Oscar Pistorius

Online protestors have branded Irish bookmakers Paddy Power ‘vile’ and ‘offensive’ after they used the Oscar Pistorius murder trial to promote their offers.

The bookmakers were taking bets on whether or not the Paralympian athlete would be found guilty of murdering his girlfriend Reeva Steenkamp.

Oscar Pistorius

Then they highlighted the tasteless market by offering to refund losing bets if Pistorius was found not guilty. In the advert, Paddy Power claimed: “It’s Oscar Time. Money Back If He Walks. We will refund all losing bets on the Oscar Pistorius trial if he is found not guilty.”

The advert was timed to coincide with the Academy Awards on Sunday evening to gain the highest possible attention.

However, as soon as it was published, angry online protests began to gather pace. By Tuesday afternoon, more than 100,000 people had signed a petition demanding the bookies stop taking bets on the case.

One post said: “The brutal death of a woman at the hands of her partner is not ‘sport’ or ‘entertainment’ and promoting the opportunity to make money from it is a vile and offensive act which anyone with a sense of human dignity and respect for human life must reject.”

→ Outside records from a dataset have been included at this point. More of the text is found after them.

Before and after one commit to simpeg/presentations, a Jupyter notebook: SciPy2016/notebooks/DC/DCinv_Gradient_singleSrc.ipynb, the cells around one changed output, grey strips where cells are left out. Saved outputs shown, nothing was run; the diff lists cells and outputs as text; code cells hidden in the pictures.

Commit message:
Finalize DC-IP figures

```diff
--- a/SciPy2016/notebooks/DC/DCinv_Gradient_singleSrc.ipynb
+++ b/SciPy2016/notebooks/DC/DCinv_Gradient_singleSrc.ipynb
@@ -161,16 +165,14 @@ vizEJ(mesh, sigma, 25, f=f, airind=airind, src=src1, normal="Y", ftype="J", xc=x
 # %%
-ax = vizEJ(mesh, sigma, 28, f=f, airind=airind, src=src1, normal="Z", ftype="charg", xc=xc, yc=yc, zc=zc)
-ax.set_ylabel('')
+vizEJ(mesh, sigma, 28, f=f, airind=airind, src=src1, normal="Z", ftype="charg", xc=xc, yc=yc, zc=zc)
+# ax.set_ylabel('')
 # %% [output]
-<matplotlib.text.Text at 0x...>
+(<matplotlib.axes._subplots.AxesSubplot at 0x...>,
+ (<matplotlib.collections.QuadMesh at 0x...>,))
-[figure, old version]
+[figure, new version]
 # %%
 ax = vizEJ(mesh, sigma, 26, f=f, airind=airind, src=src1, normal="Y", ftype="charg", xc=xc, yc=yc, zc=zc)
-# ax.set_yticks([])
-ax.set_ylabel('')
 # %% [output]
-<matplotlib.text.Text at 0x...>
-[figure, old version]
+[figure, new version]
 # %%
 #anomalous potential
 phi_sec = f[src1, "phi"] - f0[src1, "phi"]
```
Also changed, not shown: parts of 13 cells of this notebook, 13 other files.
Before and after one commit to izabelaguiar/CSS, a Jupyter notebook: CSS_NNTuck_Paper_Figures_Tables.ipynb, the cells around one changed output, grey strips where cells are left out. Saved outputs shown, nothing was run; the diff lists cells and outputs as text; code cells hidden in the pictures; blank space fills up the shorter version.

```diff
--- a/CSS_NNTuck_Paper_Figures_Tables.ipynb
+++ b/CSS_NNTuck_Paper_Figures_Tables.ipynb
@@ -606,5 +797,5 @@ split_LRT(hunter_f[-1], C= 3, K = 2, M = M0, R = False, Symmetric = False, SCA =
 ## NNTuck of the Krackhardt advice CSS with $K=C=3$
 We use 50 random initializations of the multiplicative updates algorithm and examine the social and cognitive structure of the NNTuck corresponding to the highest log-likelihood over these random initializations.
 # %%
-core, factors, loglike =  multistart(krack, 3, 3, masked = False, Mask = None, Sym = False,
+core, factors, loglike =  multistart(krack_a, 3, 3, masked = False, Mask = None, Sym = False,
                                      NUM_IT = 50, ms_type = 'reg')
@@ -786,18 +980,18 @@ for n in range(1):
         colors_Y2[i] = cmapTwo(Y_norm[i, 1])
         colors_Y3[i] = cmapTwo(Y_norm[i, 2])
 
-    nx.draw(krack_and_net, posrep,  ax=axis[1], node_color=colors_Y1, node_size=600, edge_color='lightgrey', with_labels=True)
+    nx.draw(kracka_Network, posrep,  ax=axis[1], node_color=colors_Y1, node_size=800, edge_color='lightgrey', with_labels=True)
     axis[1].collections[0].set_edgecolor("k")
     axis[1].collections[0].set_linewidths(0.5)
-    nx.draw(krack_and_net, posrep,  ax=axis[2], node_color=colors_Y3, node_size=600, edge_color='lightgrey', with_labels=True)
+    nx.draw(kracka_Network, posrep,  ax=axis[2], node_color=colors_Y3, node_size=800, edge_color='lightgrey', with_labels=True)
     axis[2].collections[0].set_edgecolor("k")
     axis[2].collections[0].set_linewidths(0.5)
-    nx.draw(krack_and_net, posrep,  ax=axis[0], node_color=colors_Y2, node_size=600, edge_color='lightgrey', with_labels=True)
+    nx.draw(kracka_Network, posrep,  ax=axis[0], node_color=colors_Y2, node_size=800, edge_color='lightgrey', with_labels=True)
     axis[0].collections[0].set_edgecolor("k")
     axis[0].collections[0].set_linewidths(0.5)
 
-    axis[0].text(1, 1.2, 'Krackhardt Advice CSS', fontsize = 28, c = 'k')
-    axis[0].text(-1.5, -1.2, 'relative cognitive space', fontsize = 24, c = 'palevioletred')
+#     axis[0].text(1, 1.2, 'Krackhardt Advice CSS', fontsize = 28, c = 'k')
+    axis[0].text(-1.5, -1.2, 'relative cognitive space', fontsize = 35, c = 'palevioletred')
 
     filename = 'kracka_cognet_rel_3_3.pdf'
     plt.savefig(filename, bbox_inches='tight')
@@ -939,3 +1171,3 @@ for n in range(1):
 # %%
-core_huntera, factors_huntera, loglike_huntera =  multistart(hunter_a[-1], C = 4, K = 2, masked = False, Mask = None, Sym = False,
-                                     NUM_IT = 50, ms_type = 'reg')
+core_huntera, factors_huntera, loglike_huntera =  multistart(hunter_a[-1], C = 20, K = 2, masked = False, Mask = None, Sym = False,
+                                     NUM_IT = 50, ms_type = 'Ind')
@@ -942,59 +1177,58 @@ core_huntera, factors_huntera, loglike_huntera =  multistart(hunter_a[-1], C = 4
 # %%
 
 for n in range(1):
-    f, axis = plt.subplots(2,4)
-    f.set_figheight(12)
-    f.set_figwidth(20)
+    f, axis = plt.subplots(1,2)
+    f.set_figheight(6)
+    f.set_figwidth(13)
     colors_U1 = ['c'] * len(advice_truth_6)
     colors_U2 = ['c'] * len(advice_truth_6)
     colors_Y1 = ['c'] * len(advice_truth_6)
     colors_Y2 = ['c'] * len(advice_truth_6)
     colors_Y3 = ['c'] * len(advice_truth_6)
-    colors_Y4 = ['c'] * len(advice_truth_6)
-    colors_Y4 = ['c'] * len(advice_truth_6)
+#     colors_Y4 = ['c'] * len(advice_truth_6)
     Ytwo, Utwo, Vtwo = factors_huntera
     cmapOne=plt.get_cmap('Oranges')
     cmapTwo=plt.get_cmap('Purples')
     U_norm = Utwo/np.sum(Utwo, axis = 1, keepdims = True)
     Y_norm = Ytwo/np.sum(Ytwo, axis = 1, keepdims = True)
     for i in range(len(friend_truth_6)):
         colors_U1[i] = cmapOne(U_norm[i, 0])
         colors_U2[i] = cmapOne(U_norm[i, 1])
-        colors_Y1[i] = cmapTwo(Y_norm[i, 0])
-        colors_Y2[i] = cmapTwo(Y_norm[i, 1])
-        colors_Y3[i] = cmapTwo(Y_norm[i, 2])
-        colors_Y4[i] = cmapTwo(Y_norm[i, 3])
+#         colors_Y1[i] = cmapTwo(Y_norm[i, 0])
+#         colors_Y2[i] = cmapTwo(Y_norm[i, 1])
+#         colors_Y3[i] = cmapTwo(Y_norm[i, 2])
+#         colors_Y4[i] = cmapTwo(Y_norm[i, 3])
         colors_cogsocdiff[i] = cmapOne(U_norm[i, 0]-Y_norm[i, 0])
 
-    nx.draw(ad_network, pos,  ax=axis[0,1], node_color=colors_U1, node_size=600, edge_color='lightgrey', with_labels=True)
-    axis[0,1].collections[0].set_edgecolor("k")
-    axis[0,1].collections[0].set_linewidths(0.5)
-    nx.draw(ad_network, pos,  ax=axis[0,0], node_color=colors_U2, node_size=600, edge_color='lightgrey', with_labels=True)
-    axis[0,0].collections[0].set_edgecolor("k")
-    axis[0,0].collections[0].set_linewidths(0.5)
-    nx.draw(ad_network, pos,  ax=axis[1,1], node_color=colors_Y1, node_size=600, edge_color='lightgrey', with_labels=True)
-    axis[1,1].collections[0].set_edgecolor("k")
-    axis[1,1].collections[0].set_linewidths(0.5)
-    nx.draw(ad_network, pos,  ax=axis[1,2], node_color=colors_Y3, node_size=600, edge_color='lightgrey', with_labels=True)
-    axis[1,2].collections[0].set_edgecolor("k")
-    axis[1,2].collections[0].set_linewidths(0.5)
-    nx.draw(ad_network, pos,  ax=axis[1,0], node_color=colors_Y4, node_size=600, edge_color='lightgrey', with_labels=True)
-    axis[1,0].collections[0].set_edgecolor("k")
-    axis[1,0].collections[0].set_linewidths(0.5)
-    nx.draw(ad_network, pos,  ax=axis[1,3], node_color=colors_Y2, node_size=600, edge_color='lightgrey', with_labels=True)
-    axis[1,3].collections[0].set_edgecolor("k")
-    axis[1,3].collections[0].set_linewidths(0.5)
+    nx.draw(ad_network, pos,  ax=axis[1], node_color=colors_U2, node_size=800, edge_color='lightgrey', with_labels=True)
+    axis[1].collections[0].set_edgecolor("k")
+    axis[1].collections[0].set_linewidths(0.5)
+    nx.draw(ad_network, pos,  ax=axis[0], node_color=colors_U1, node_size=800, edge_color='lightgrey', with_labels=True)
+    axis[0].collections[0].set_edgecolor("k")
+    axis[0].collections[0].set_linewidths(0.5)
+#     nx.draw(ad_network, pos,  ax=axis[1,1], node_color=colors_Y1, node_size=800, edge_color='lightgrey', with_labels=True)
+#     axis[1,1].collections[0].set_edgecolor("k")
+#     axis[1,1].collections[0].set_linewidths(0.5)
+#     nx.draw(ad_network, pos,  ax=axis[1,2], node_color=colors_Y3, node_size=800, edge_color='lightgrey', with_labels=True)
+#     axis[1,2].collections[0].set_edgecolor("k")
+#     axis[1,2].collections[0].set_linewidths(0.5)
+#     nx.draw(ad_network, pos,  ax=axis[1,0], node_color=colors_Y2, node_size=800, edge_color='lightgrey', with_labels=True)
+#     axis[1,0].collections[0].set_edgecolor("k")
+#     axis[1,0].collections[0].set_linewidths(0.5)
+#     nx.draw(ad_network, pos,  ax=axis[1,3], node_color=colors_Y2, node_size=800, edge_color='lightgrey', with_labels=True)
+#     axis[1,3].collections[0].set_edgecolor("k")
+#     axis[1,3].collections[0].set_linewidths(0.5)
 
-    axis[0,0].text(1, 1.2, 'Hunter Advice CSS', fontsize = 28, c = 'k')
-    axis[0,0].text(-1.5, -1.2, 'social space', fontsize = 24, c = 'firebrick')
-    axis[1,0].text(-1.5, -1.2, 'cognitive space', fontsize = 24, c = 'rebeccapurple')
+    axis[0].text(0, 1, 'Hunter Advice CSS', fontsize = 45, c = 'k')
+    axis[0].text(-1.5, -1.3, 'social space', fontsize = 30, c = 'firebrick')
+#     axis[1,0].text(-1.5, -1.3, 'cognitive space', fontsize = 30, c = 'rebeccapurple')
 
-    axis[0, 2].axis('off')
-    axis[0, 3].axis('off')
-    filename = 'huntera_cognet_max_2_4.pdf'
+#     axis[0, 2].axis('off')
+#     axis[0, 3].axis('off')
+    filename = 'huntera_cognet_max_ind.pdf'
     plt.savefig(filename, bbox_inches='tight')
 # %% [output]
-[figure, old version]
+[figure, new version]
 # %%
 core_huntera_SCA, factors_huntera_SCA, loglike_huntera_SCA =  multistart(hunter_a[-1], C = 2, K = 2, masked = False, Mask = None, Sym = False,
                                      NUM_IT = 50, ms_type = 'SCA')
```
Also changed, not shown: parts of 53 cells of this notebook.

Paddy Power have now closed the market, but were unapologetic when questioned about the campaign. A spokesperson for the firm said: “We don’t plan to pull our betting or advertising. There’s nothing new about betting on the outcome of the most high profile court cases. Given the rolling coverage of this trial, pretty much everyone will be talking about it.”

It is not the first time the Irish firm has caused a stir with its attention grabbing advertising. They received heavy criticism from animal rights groups in 2010, when a cat was kicked by a blind footballer in one of their ads.
Oscar Pistorius is accused of murdering his girlfriend Reeva Steenkamp who he shot through a door in his home in South Africa. The athlete denies murder and claims he thought he was shooting at an intruder who had broken into his home.